If you have a used car, or have travelled long distances, you will need specialist car warranty insurance that can cover you. Here is how to find a high mileage car warranty:
Find the cover you need
High mileage warranties offer the same cover as standard warranties, but are valid even if you have travelled long distances. When getting quotes, you should check the:
Cover options: You can insure your engine, brakes and suspension, and wear and tear. However, if your mileage is more than 60,000, you may have to pay towards wear and tear claims. Check policy documents for a full list of what is covered.
Mileage limits: This is the maximum distance your warranty will cover, e.g. 150,000 miles. Once this limit is reached, cover will no longer be valid.
Age limits: This is the maximum vehicle age an insurer can cover, e.g. 12 years old. Once your car has reached this age, cover is no longer valid. This means it may not be worth buying a warranty if you have an older car.
Claims limits: This is the most your insurer will pay out per claim. For example, if your claims limit is £7,000, your insurance will pay up to this amount each time you claim. Check your documents to see how many times you can claim during your policy.
What is a car warranty?
Car warranty cover is a type of insurance policy that covers the cost of repairs to your car if parts fail or you break down.
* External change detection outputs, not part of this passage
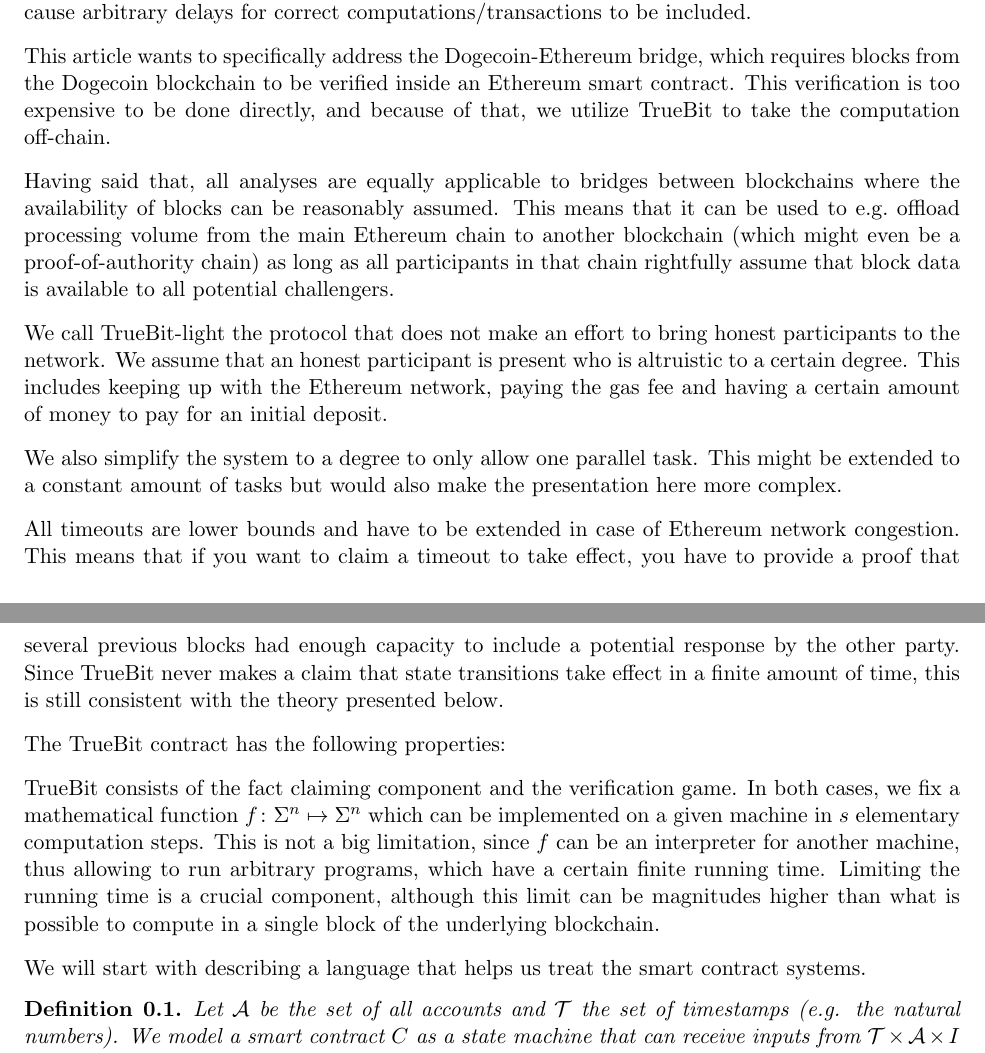
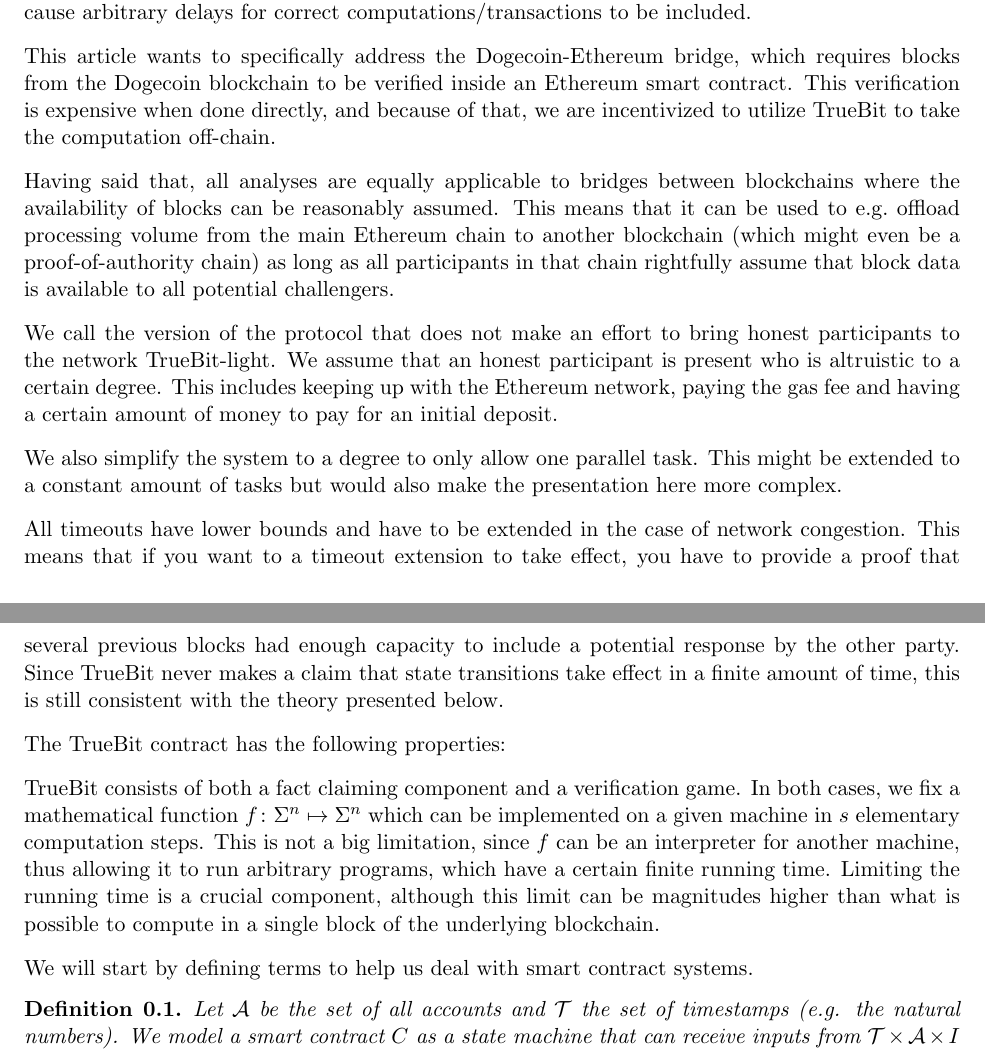
Before and after one commit to chriseth/notes, a LaTeX document (articles/truebit_incentive/truebit_light_incentives.tex): two parts of pages 1 and 2 of 4, joined at a grey line, cut so that both start at the same text. Compiled offline with pdfLaTeX.

Commit message:
a few small edits for clarity
Wow, great document! I only really followed the beginning... got lost 1/2 way thru... I wish I was better versed with the classic academic style of describing protocols with math abstractions so I could actually understand the games, maybe by the end of the year I will pick up that language :-D

```diff
--- a/articles/truebit_incentive/truebit_light_incentives.tex
+++ b/articles/truebit_incentive/truebit_light_incentives.tex
@@ -120,35 +120,35 @@
 correct computations/transactions to be included.
 
 This article wants to specifically address the Dogecoin-Ethereum bridge, which requires blocks from the Dogecoin
-blockchain to be verified inside an Ethereum smart contract. This verification is too expensive to be done directly,
-and because of that, we utilize TrueBit to take the computation off-chain.
+blockchain to be verified inside an Ethereum smart contract. This verification is expensive when done directly,
+and because of that, we are incentivized to utilize TrueBit to take the computation off-chain.
 
 Having said that, all analyses are equally applicable to bridges between blockchains where the availability of blocks
 can be reasonably assumed. This means that it can be used to e.g.\ offload processing volume from the main Ethereum
 chain to another blockchain (which might even be a proof-of-authority chain) as long as all participants in that chain
 rightfully assume that block data is available to all potential challengers.
 
-We call TrueBit-light the protocol that does not make an effort to bring honest participants to the network.
+We call the version of the protocol that does not make an effort to bring honest participants to the network TrueBit-light.
 We assume that an honest participant is present who is altruistic to a certain degree. This includes keeping up
 with the Ethereum network, paying the gas fee and having a certain amount of money to pay for an initial deposit.
 
 We also simplify the system to a degree to only allow one parallel task. This might be extended to a constant amount
 of tasks but would also make the presentation here more complex.
 
-All timeouts are lower bounds and have to be extended in case of Ethereum network congestion. This means that if you want
-to claim a timeout to take effect, you have to provide a proof that several previous blocks had enough capacity to
+All timeouts have lower bounds and have to be extended in the case of network congestion. This means that if you want
+to a timeout extension to take effect, you have to provide a proof that several previous blocks had enough capacity to
 include a potential response by the other party. Since TrueBit never makes a claim that state transitions take effect
 in a finite amount of time, this is still consistent with the theory presented below.
 
 The TrueBit contract has the following properties:
 
-TrueBit consists of the fact claiming component and the verification game. In both cases, we fix a mathematical function
+TrueBit consists of both a fact claiming component and a verification game. In both cases, we fix a mathematical function
 $f \colon \Sigma^n \mapsto \Sigma^n$ which can be implemented on a given machine in $s$ elementary computation steps.
-This is not a big limitation, since $f$ can be an interpreter for another machine, thus allowing to run arbitrary programs,
+This is not a big limitation, since $f$ can be an interpreter for another machine, thus allowing it to run arbitrary programs,
 which have a certain finite running time. Limiting the running time is a crucial component, although this limit can be
 magnitudes higher than what is possible to compute in a single block of the underlying blockchain.
 
-We will start with describing a language that helps us treat the smart contract systems.
+We will start by defining terms to help us deal with smart contract systems.
 
 \begin{definition}
 Let $\mathcal{A}$ be the set of all accounts and $\mathcal{T}$ the set of timestamps (e.g. the natural numbers).
```
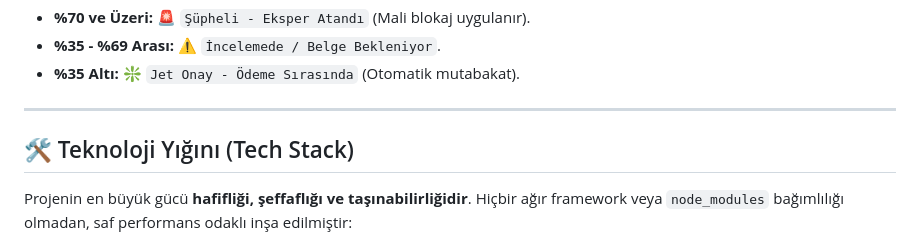
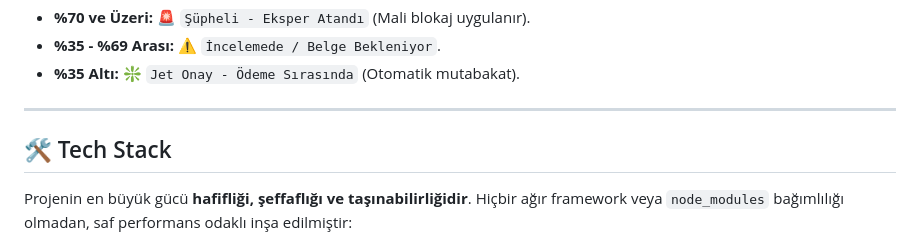
Before and after one commit to batuhanbayatli/RiskOptima, a Markdown page: README.md, the part around the change. Drawn GitHub-style.

```diff
--- a/README.md
+++ b/README.md
@@ -33,7 +33,7 @@ RiskOptima, SEGEM ve teknik sigortacılık dinamiklerini arkasına alarak her ha
 
 ---
 
-## 🛠️ Teknoloji Yığını (Tech Stack)
+## 🛠️ Tech Stack
 
 Projenin en büyük gücü **hafifliği, şeffaflığı ve taşınabilirliğidir**. Hiçbir ağır framework veya `node_modules` bağımlılığı olmadan, saf performans odaklı inşa edilmiştir:
 
```
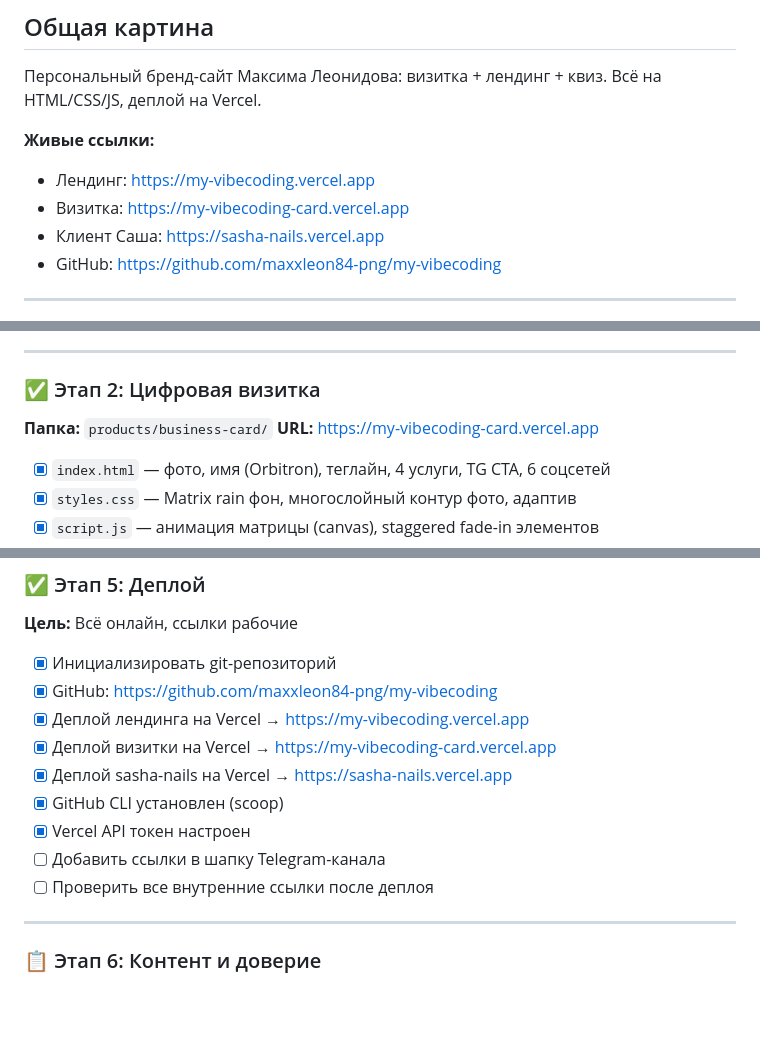
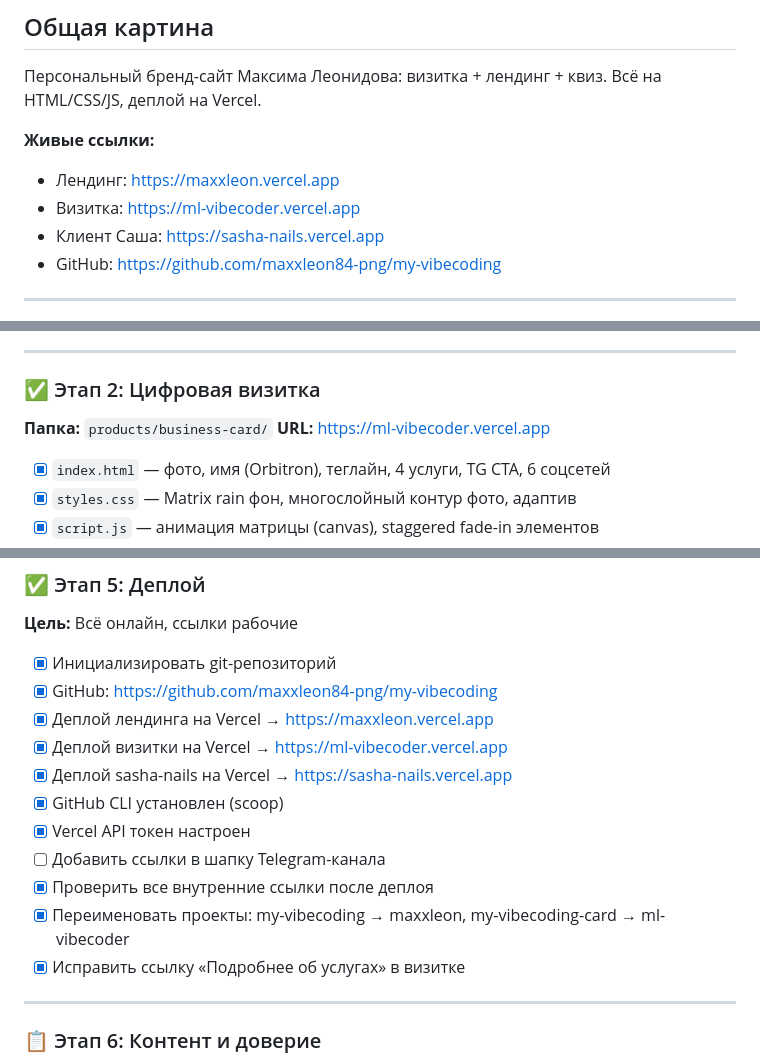
Before and after one commit to maxxleon84-png/my-vibecoding, a Markdown page: PLAN.md, 3 parts joined by grey strips. Drawn GitHub-style; blank space fills up the shorter version.

Commit message:
docs: update URLs after Vercel project rename

```diff
--- a/PLAN.md
+++ b/PLAN.md
@@ -5,8 +5,8 @@
 Всё на HTML/CSS/JS, деплой на Vercel.
 
 **Живые ссылки:**
-- Лендинг: https://my-vibecoding.vercel.app
-- Визитка: https://my-vibecoding-card.vercel.app
+- Лендинг: https://maxxleon.vercel.app
+- Визитка: https://ml-vibecoder.vercel.app
 - Клиент Саша: https://sasha-nails.vercel.app
 - GitHub: https://github.com/maxxleon84-png/my-vibecoding
 
@@ -33,7 +33,7 @@
 
 ### ✅ Этап 2: Цифровая визитка
 **Папка:** `products/business-card/`
-**URL:** https://my-vibecoding-card.vercel.app
+**URL:** https://ml-vibecoder.vercel.app
 
 - [x] `index.html` — фото, имя (Orbitron), теглайн, 4 услуги, TG CTA, 6 соцсетей
 - [x] `styles.css` — Matrix rain фон, многослойный контур фото, адаптив
@@ -88,13 +88,15 @@
 
 - [x] Инициализировать git-репозиторий
 - [x] GitHub: https://github.com/maxxleon84-png/my-vibecoding
-- [x] Деплой лендинга на Vercel → https://my-vibecoding.vercel.app
-- [x] Деплой визитки на Vercel → https://my-vibecoding-card.vercel.app
+- [x] Деплой лендинга на Vercel → https://maxxleon.vercel.app
+- [x] Деплой визитки на Vercel → https://ml-vibecoder.vercel.app
 - [x] Деплой sasha-nails на Vercel → https://sasha-nails.vercel.app
 - [x] GitHub CLI установлен (scoop)
 - [x] Vercel API токен настроен
 - [ ] Добавить ссылки в шапку Telegram-канала
-- [ ] Проверить все внутренние ссылки после деплоя
+- [x] Проверить все внутренние ссылки после деплоя
+- [x] Переименовать проекты: my-vibecoding → maxxleon, my-vibecoding-card → ml-vibecoder
+- [x] Исправить ссылку «Подробнее об услугах» в визитке
 
 ---
 
```
Also changed, not shown: other parts of PLAN.md (+2 -2 lines).
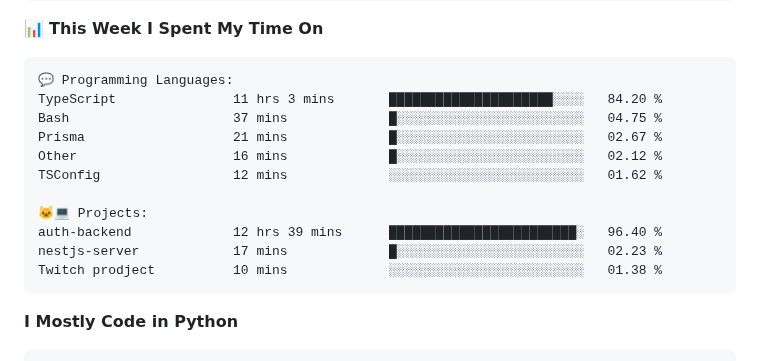
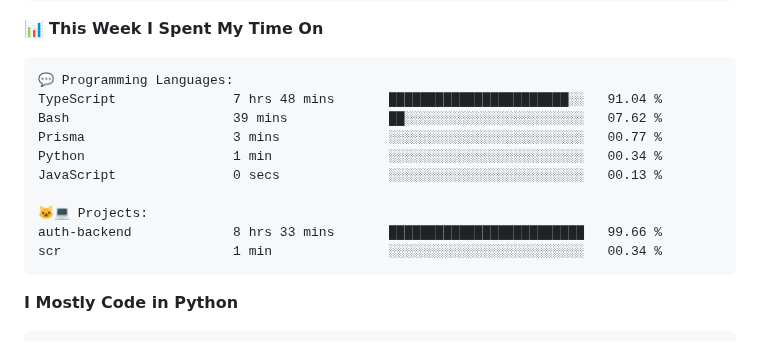
Before and after one commit to vvladislovv/vvladislovv, a Markdown page: README.md, the part around one of its changes. Drawn GitHub-style.

Commit message:
Updated with Dev Metrics

````diff
--- a/README.md
+++ b/README.md
@@ -83,16 +83,15 @@ Sunday                   68 commits          ███░░░░░░░░
 
 ```text
 💬 Programming Languages:
-TypeScript               11 hrs 3 mins       █████████████████████░░░░   84.20 %
-Bash                     37 mins             █░░░░░░░░░░░░░░░░░░░░░░░░   04.75 %
-Prisma                   21 mins             █░░░░░░░░░░░░░░░░░░░░░░░░   02.67 %
-Other                    16 mins             █░░░░░░░░░░░░░░░░░░░░░░░░   02.12 %
-TSConfig                 12 mins             ░░░░░░░░░░░░░░░░░░░░░░░░░   01.62 %
+TypeScript               7 hrs 48 mins       ███████████████████████░░   91.04 %
+Bash                     39 mins             ██░░░░░░░░░░░░░░░░░░░░░░░   07.62 %
+Prisma                   3 mins              ░░░░░░░░░░░░░░░░░░░░░░░░░   00.77 %
+Python                   1 min               ░░░░░░░░░░░░░░░░░░░░░░░░░   00.34 %
+JavaScript               0 secs              ░░░░░░░░░░░░░░░░░░░░░░░░░   00.13 %
 
 🐱‍💻 Projects:
-auth-backend             12 hrs 39 mins      ████████████████████████░   96.40 %
-nestjs-server            17 mins             █░░░░░░░░░░░░░░░░░░░░░░░░   02.23 %
-Twitch prodject          10 mins             ░░░░░░░░░░░░░░░░░░░░░░░░░   01.38 %
+auth-backend             8 hrs 33 mins       █████████████████████████   99.66 %
+scr                      1 min               ░░░░░░░░░░░░░░░░░░░░░░░░░   00.34 %
 ```
 
 **I Mostly Code in Python**
````
Also changed, not shown: other parts of README.md (+1 -1 lines).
It is likely that a warranty would be automatically included when you first purchase your car, but these warranties may run for as short a time as a few months.
When you buy car warranty cover, you can choose a policy that lasts from a month to 5 years, but most run for 1 year with the option to renew when the policy ends.
A car warranty would not usually cover the cost of any repairs your vehicle needs due to accidental damage, loss or theft. These costs are instead usually covered by car insurance policies.
How much does a car warranty cost?
The cost of your warranty premiums depend on your insurance provider, so make sure to compare quotes to find the best deal.
Most car warranty providers offer three levels of cover. You will generally find basic policies are cheaper and premium cover costs more.
Along with your mileage, the cost of your warranty insurance is also based on:
The age of your car
The make and model
Your car’s value
Whether you use your car socially or for business
A cheaper warranty will usually provide less cover, so you may need to think about spending more to get the protection you need.
It is still important to check that the cost of a warranty is not more expensive than paying the cost of any repairs yourself.
What is covered?
You car warranty policy will usually cover repairs to the:
Fuel and ignition system
Air conditioning or cooling system
Non-frictional clutch and brakes
It is important to check your documents for exclusions as they will likely restrict what you can claim for. For example, some insurers cover general electric faults but not in-car stereo systems.
As well as cover for repairs, it may also include:
Vehicle breakdown recovery
Car hire, while yours is being fixed
Hotel expenses, for overnight stays if an insured part breaks down
Emergency travel expenses, e.g. taxis, trains or buses
Driving your car abroad
Your cover levels vary widely depending on the policy you choose, so check the insurer's summary of cover and the policy documentation before you buy.
What is excluded?
Exclusions will vary from provider to provider, but some of the scenarios which are commonly not covered a car warranty are:
General wear and tear (you may be able to include this as an optional add-on)
Batteries, wheels, tyres, exhausts, catalytic converters, worn-out clutches and brakes
Damage caused by oil leaks
Cars used for competitions, commercial deliveries or as taxis
Improvements to parts that are not broken
Damage caused by frost, worn friction materials, blockages, contamination or sludge
Poor workmanship or faulty components
Check your policy documents when you compare warranty insurance quotes, as the full list of exclusions will vary depending on the insurance provider.
What is consequential loss?
Consequential loss is a term used by warranty providers to mean any damage to an insured part that is caused by an uninsured part breaking.
For example, your exhaust (insured) gets damaged because your catalytic converter breaks (not insured).
Some car insurance warranties will not cover consequential loss, so check your policy documents carefully to be sure.
Are you already covered?
You may not need separate cover if you already have a manufacturer's warranty in place.
All new cars come with a manufacturer's warranty, usually lasting between 3 and 7 years.
If you bought your car from a second hand car dealership, it may come with a 12 month warranty. Some used cars will still be within their manufacturer's warranty, which could last up to 7 years.
Check your purchase documents to see if your car is still under its manufacturer's warranty before you buy additional warranty insurance.
Do you need a warranty insurance policy?
This depends on whether you can afford any unexpected costs of needing to have your repaired yourself.
You may find the price of a warranty policy exceeds the cost of paying for repairs out of your pocket, in which case you should avoid paying the unnecessary price of insurance.
However, warranty insurance could save you a significant amount of money if your car needs expensive repairs.
Unlike car insurance, a car warranty is not a legal requirement. But it could help you cover the costs of repairing or replacing broken parts.
However, due to the number of conditions and exclusions on car warranties, you may end up paying a lot for cover that does not pay out when you need it to.